|I agree with half your argument but strongly dispute the second half [248 words]||Nahed Eltantawy||Sep 10, 2012 14:04|
|medieval [37 words]||Illuminotty||Sep 10, 2012 06:52|
Comment on this item
by Khaled Abu Toameh
The "Arab Spring" did not erupt as a result of the Israeli-Palestinian conflict. Rather, it was the outcome of decades of tyranny and corruption in the Arab world. The Tunisians, Egyptians, Libyans and Yemenis who removed their dictators from power did not do so because of the lack of a "two-state solution." This is the last thing they had in mind.
The thousands of Muslims who are volunteering to join the Islamic State [IS] are not doing so because they are frustrated with the lack of progress in the Israeli-Palestinian peace talks.
The only solution the Islamic State believes in is a Sunni Islamic Caliphate where the surviving non-Muslims who are not massacred would be subject to sharia law.
What Kerry perhaps does not know is that the Islamic State is not interested in the Israeli-Palestinian conflict at all. Unlike Kerry, Sunni scholars fully understand that the Islamic State has more to do with Islam and terrorism than with any other conflict.
by Steven J. Rosen
Palestinian officials have generally been silent about security cooperation with Israel. They are loath to acknowledge how important it is for the survival of the Palestinian Authority [PA], and fear that critics, especially Hamas, will consider it "collaboration with the enemy."
"You smuggle weapons, explosives and cash to the West Bank, not for the fight with Israel, but for a coup against the Palestinian Authority. The Israeli intelligence chief visited me two weeks ago and told me about the [Hamas] group they arrested that was planning for a coup... We have a national unity government and you are thinking about a coup against me." — Mahmoud Abbas, PA President, to Khaled Mashaal, Hamas leader.
According to Israeli Defense Minister Moshe Ya'alon, if the IDF leaves the West Bank, Hamas will take over, and other terrorists groups such as the Islamic Jihad, Al-Qaeda and Islamic State would operate there.
In recent months, Abbas has been making a series of threats against Israel. If Abbas becomes another Arafat, it could be the Israeli side that loses interest in security cooperation.
by Burak Bekdil
It was the Islamists who, since they came to power in the 2000s, have reaped the biggest political gains from the "Palestine-fetish."
But the Turkish rhetoric on "solidarity" with our Palestinian brothers often seems askew to how solidarity should be.
by Raheel Raza
One blogger writes that Malala hates Pakistan's military. I believe it is the other way around.
I would so like to see the day when Malala is welcomed back in Pakistan, with the whole country cheering.
by Francesco Sisci

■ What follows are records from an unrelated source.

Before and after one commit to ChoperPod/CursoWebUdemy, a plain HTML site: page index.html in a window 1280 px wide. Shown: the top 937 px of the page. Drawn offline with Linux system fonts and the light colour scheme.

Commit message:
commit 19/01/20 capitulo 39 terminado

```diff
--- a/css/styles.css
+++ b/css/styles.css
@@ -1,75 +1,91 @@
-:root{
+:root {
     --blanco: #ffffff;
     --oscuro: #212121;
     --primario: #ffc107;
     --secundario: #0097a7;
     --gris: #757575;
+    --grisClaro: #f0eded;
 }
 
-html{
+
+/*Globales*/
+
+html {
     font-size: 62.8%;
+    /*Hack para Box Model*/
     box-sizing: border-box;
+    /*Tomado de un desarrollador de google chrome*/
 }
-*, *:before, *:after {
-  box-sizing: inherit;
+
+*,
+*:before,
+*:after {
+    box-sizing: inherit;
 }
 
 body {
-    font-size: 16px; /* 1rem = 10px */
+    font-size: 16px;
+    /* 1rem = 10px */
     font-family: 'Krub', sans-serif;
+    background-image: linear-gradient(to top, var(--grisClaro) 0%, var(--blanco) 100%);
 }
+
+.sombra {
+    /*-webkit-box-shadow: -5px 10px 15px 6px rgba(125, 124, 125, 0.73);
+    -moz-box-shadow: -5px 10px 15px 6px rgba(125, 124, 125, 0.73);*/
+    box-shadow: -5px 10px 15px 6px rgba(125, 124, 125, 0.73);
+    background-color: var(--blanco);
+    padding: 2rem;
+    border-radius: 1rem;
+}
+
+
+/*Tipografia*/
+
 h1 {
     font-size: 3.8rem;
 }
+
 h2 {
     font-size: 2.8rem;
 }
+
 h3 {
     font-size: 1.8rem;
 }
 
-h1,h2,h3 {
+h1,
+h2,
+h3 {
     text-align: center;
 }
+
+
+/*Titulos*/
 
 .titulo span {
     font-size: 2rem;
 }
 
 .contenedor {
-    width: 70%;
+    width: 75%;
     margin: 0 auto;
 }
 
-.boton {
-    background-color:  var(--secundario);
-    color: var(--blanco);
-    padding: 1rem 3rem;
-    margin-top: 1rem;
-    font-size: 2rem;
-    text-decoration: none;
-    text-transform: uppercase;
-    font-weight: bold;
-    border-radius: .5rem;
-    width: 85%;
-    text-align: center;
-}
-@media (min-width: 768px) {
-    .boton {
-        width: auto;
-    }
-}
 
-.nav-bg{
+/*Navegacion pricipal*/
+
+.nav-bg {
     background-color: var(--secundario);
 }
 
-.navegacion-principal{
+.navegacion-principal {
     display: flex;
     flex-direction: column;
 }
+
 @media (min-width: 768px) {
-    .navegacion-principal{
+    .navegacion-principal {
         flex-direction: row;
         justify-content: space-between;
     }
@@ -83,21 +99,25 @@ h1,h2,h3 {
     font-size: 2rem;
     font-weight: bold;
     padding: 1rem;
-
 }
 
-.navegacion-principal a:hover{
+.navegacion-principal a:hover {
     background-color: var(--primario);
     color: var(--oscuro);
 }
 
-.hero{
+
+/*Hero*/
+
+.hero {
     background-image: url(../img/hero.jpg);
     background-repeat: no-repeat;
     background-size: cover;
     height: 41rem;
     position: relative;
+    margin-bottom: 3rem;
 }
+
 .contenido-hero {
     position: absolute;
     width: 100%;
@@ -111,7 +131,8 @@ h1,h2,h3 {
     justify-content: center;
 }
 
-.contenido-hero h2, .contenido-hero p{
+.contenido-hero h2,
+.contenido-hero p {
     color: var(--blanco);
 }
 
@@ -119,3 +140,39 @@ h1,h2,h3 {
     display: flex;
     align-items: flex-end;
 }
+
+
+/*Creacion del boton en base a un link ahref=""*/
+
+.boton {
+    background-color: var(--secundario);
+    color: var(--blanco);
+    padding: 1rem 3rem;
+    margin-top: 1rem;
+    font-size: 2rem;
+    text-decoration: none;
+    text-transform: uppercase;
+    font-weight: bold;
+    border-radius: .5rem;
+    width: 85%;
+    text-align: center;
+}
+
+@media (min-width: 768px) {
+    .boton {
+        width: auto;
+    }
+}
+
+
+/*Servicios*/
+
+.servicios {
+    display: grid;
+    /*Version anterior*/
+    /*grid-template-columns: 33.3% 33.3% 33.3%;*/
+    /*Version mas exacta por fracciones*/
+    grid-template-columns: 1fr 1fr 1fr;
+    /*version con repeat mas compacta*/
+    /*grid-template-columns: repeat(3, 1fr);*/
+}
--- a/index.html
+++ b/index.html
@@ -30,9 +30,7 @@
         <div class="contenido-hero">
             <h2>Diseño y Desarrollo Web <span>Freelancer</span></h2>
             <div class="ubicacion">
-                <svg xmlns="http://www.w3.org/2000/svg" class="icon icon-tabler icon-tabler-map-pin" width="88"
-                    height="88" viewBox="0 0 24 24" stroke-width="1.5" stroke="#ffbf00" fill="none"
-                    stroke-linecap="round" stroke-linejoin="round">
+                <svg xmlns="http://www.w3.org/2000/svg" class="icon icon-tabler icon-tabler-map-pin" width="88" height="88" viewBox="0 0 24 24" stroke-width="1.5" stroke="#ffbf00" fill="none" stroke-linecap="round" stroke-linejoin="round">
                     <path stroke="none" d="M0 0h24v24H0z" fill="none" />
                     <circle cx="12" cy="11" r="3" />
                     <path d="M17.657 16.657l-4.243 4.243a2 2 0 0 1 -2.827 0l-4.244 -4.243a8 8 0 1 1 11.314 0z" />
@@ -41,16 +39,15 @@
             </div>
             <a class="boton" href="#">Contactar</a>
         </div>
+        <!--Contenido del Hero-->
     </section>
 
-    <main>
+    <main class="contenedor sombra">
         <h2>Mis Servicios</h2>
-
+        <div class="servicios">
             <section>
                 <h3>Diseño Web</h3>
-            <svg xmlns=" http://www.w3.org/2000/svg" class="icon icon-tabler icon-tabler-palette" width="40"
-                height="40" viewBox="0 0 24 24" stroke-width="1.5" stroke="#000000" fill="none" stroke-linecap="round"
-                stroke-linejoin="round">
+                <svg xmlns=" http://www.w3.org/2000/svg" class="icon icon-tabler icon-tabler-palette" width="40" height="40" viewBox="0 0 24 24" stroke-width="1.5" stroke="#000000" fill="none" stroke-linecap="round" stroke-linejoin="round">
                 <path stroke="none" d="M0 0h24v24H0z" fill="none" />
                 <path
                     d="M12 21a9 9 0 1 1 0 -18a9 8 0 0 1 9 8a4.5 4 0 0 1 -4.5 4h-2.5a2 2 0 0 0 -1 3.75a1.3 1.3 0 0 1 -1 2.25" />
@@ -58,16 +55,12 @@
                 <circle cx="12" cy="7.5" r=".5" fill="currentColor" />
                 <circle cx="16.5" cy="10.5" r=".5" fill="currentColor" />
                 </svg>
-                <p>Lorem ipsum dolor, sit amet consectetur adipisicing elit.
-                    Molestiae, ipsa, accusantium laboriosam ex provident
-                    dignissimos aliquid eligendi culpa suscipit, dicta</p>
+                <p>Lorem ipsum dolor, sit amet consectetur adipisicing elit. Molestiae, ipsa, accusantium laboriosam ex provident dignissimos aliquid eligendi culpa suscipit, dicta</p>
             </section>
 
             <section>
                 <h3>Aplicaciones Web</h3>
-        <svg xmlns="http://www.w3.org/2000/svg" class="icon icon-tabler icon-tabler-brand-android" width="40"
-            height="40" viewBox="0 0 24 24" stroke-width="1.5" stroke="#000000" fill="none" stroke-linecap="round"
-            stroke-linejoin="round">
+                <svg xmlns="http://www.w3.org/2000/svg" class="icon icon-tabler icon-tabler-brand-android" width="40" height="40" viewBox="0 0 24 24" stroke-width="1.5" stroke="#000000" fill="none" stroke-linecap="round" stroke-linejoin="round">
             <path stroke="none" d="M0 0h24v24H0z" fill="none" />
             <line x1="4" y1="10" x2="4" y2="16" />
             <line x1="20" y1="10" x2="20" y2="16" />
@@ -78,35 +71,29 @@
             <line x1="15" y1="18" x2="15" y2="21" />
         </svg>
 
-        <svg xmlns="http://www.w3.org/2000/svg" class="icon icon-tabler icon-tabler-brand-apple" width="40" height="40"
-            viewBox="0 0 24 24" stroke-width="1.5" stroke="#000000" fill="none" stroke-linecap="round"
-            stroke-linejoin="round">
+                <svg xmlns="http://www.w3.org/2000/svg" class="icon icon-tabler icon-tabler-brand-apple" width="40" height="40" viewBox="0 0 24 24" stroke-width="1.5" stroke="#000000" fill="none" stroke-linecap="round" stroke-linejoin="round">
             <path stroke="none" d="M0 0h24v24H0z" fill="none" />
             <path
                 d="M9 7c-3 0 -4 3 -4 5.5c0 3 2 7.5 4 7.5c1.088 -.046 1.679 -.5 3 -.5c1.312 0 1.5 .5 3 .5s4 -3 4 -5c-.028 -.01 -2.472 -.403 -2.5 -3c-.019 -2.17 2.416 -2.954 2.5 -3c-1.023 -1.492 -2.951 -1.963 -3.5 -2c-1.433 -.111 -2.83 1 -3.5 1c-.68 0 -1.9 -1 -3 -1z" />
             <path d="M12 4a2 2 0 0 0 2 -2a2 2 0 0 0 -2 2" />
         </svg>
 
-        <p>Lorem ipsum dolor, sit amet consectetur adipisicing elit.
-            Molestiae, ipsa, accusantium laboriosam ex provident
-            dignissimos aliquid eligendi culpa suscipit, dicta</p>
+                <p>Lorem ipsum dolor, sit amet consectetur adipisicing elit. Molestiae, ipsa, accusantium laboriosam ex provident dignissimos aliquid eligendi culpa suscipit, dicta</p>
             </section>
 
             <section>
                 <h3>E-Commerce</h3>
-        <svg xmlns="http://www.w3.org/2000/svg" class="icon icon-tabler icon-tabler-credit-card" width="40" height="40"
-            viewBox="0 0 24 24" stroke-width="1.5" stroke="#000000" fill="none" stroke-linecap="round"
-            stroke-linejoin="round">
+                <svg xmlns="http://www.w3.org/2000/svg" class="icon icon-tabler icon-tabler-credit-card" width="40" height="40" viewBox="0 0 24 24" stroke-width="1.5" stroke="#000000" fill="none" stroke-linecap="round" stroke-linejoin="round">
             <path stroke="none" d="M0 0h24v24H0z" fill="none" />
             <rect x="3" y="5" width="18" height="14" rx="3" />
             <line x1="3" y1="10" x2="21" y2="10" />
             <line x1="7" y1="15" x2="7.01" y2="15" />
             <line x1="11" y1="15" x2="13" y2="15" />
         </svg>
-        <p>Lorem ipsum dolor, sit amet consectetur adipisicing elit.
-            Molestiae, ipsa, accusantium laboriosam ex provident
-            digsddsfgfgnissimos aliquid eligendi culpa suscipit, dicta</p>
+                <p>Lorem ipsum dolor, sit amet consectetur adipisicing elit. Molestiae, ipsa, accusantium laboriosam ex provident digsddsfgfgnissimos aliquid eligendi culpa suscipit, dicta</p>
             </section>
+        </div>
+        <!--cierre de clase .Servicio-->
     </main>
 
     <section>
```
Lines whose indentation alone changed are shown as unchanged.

Democratic evolution in China was being seriously considered. The failures of U.S. support for democracy in Afghanistan, Iraq, Egypt and Libya gave new food for thought to those opposed to democracy. Lastly, the United States did not strongly oppose the anti-democratic coup d'état that overthrew a democratically elected government in Thailand.

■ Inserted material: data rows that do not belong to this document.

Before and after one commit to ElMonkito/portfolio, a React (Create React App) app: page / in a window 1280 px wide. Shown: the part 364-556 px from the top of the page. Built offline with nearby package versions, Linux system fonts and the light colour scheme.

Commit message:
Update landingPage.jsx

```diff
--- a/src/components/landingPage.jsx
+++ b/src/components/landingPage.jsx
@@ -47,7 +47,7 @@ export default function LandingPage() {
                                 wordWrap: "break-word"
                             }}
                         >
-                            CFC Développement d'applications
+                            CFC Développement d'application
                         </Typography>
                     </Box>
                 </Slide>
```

On the other hand, Russia -- dominated by Vladimir Putin, a new autocrat determined to stifle democracy in Russia -- provided a new model.
The whole of Eastern Europe and most of Latin America, formerly in the clutches of dictatorships, are now efficient democracies. This seems to indicate that while democracy cannot be parachuted into a country, there is a broader, longer-term global trend toward democracy and that its growth depends on local conditions.
As economic development needed careful planning, political reforms need even greater planning. The question remains: is China preparing for these political reforms?